### TASK REQUIREMENTS:
Whenever the word "after" shows up in a line of the data, copy that line.

Collected data
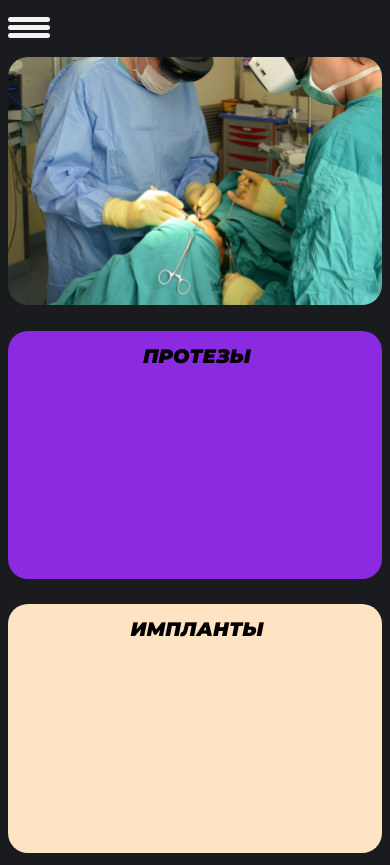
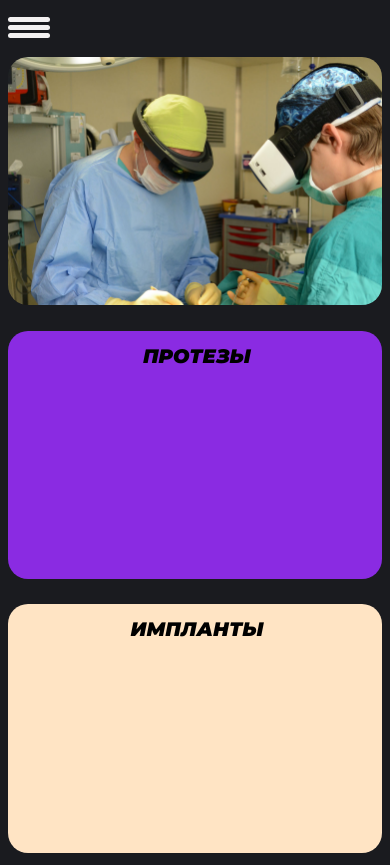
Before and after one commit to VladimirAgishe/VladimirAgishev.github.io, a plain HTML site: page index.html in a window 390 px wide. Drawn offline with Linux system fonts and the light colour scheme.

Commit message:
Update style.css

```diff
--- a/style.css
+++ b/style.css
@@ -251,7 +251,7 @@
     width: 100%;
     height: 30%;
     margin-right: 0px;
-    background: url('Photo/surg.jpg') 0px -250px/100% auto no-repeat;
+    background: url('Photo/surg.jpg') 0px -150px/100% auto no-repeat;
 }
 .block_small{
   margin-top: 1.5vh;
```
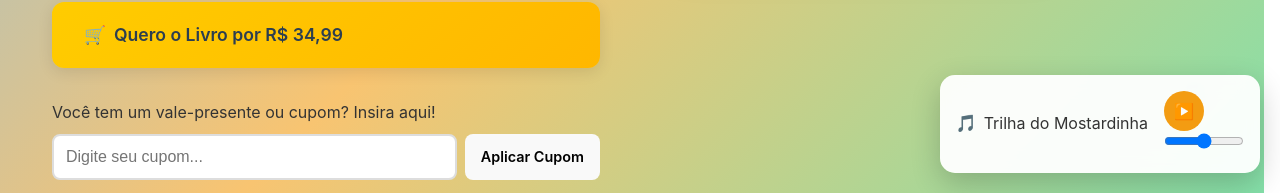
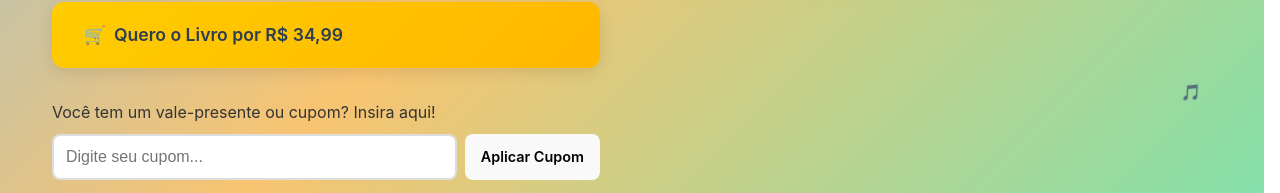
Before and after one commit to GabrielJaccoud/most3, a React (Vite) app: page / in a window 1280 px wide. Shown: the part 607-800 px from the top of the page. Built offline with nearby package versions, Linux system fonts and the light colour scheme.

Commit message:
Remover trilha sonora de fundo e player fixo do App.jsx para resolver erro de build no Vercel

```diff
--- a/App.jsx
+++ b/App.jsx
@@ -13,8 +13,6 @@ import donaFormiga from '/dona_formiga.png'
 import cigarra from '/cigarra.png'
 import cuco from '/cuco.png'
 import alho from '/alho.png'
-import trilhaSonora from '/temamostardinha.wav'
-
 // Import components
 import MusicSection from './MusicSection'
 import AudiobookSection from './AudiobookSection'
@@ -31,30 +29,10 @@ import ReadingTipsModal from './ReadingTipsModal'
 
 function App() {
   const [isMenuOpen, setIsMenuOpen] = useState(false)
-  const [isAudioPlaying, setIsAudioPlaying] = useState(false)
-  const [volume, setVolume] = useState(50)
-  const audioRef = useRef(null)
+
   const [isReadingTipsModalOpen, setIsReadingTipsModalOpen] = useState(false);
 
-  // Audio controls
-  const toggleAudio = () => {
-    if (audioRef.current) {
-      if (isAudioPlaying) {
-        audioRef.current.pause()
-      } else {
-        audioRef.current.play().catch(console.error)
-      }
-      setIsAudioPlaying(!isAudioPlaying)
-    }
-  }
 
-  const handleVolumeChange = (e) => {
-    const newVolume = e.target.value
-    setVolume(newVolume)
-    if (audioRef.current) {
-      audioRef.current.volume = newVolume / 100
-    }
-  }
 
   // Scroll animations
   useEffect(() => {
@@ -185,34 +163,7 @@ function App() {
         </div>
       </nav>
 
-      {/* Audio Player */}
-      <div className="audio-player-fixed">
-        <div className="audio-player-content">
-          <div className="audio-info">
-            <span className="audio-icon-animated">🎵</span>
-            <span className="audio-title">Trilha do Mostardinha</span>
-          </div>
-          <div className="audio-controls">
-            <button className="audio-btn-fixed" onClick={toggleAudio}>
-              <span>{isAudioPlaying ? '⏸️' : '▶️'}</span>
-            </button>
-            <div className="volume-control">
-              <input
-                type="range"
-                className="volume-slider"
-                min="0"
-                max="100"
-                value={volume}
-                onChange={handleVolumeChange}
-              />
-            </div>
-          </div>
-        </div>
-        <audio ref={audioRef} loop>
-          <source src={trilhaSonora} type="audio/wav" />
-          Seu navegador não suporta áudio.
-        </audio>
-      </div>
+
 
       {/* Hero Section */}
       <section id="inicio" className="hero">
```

---

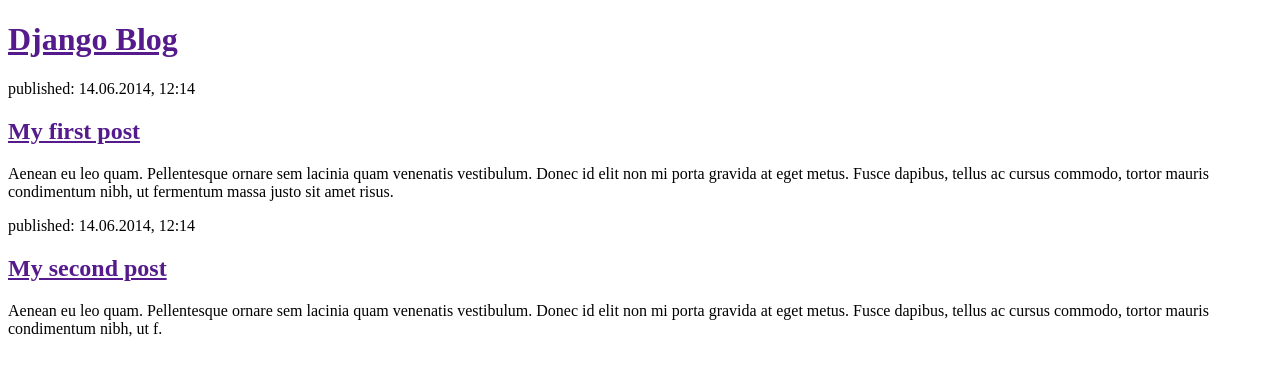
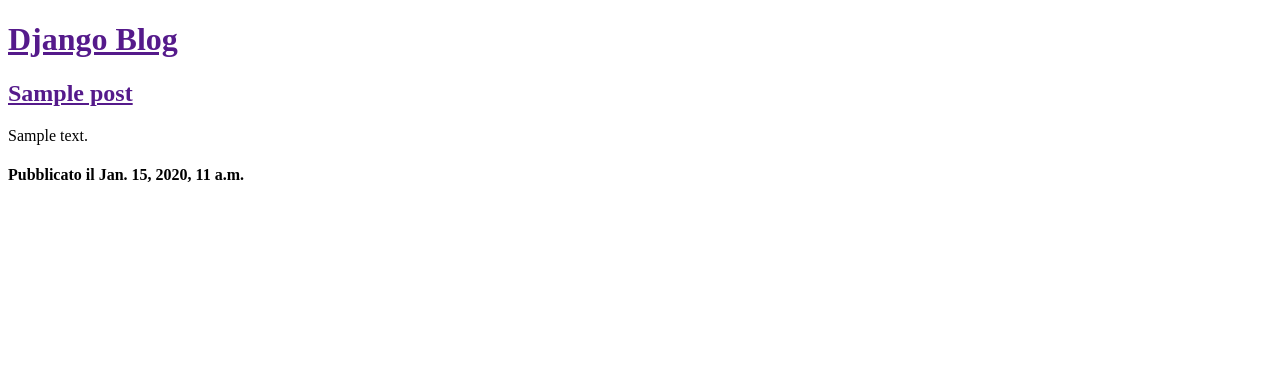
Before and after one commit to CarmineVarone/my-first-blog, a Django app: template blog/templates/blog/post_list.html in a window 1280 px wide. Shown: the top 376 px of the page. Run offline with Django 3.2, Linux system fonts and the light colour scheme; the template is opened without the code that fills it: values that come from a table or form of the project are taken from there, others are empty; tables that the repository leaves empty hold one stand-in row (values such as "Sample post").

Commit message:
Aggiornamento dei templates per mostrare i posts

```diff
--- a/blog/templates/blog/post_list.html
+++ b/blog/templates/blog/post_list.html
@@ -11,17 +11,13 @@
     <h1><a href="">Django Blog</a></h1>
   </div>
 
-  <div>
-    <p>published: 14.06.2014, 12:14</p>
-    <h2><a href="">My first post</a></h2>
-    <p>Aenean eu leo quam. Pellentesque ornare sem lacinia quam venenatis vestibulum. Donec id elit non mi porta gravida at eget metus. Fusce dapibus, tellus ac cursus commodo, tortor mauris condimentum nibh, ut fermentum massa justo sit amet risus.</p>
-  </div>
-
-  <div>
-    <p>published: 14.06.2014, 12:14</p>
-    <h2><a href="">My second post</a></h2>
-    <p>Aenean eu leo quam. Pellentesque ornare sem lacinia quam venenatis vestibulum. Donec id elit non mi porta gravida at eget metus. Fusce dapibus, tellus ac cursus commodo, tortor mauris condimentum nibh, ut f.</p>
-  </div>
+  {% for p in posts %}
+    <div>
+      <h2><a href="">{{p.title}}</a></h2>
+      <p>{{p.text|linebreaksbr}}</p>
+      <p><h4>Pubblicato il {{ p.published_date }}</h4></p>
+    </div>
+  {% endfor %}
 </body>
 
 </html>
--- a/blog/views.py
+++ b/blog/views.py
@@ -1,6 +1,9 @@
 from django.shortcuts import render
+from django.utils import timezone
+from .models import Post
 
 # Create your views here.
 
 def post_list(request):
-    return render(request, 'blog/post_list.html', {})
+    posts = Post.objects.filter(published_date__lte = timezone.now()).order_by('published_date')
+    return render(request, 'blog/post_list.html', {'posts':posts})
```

### EXERCISE RESPONSE:
Before and after one commit to VladimirAgishe/VladimirAgishev.github.io, a plain HTML site: page index.html in a window 390 px wide. Drawn offline with Linux system fonts and the light colour scheme.
Before and after one commit to GabrielJaccoud/most3, a React (Vite) app: page / in a window 1280 px wide. Shown: the part 607-800 px from the top of the page. Built offline with nearby package versions, Linux system fonts and the light colour scheme.
Before and after one commit to CarmineVarone/my-first-blog, a Django app: template blog/templates/blog/post_list.html in a window 1280 px wide. Shown: the top 376 px of the page. Run offline with Django 3.2, Linux system fonts and the light colour scheme; the template is opened without the code that fills it: values that come from a table or form of the project are taken from there, others are empty; tables that the repository leaves empty hold one stand-in row (values such as "Sample post").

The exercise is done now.